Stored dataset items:
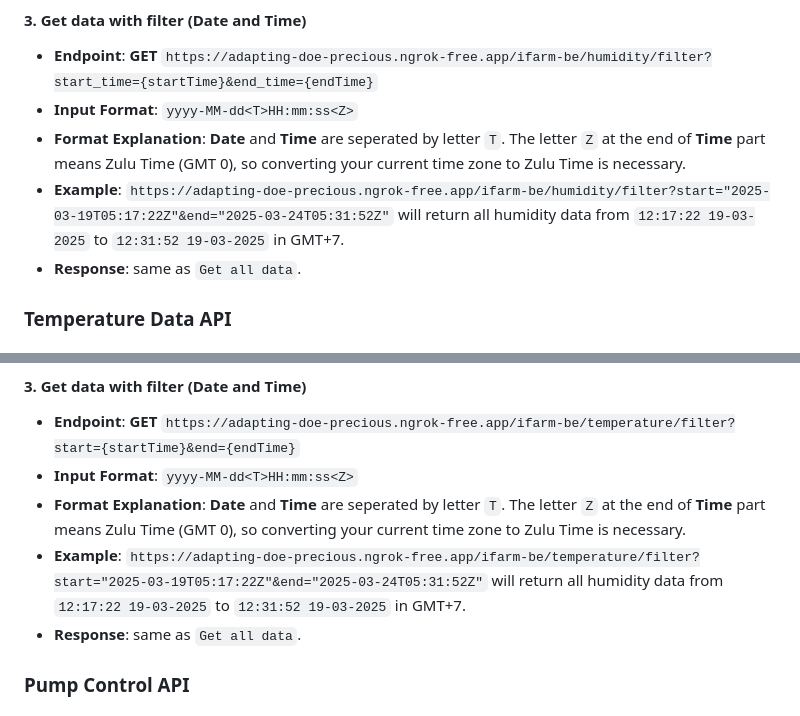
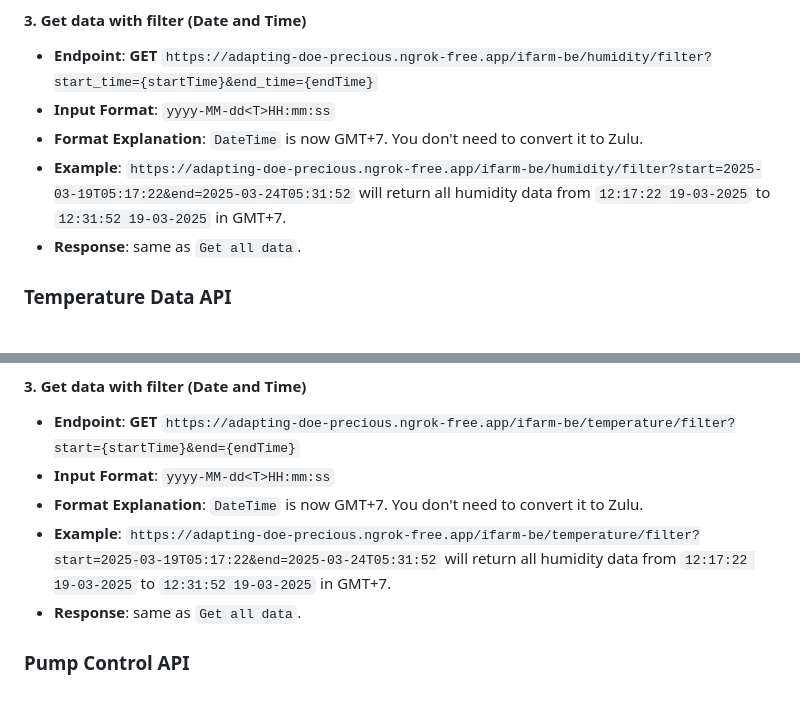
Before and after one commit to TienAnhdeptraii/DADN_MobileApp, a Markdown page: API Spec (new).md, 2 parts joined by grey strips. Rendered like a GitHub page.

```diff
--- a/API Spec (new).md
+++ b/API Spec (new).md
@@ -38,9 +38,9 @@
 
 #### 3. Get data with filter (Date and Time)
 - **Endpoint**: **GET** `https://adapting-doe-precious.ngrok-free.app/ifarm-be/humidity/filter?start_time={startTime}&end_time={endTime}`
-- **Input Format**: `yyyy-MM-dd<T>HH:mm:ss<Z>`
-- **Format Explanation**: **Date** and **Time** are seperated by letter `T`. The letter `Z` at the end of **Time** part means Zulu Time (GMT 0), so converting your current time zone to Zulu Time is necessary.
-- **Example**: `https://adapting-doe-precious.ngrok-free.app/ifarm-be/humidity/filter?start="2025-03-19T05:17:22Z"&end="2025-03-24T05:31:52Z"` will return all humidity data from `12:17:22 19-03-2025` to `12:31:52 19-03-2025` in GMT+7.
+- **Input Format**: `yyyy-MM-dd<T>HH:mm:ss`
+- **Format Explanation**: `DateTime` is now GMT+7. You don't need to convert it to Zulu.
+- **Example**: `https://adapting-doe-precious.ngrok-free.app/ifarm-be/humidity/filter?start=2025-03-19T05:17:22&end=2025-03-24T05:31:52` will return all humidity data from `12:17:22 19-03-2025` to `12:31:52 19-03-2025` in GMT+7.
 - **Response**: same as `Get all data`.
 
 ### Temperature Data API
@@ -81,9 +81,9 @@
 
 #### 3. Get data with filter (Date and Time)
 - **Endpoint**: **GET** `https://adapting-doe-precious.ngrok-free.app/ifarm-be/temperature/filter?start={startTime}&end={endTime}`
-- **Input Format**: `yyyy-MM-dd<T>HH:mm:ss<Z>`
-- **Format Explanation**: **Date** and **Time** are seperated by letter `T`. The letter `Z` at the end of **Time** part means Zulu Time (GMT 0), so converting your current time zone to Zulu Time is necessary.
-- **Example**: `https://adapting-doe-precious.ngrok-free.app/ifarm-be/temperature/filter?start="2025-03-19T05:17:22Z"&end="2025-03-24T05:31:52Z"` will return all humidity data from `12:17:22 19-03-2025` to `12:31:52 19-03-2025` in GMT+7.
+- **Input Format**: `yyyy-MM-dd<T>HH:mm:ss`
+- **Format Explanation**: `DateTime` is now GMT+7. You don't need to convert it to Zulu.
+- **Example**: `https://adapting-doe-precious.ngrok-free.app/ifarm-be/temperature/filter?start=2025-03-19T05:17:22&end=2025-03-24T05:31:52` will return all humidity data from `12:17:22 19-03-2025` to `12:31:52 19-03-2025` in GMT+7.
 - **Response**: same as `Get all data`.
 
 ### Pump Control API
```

How to complete this task: Nothing but a number should be given: the count of lines above that hold "filter".

Expected answer: 8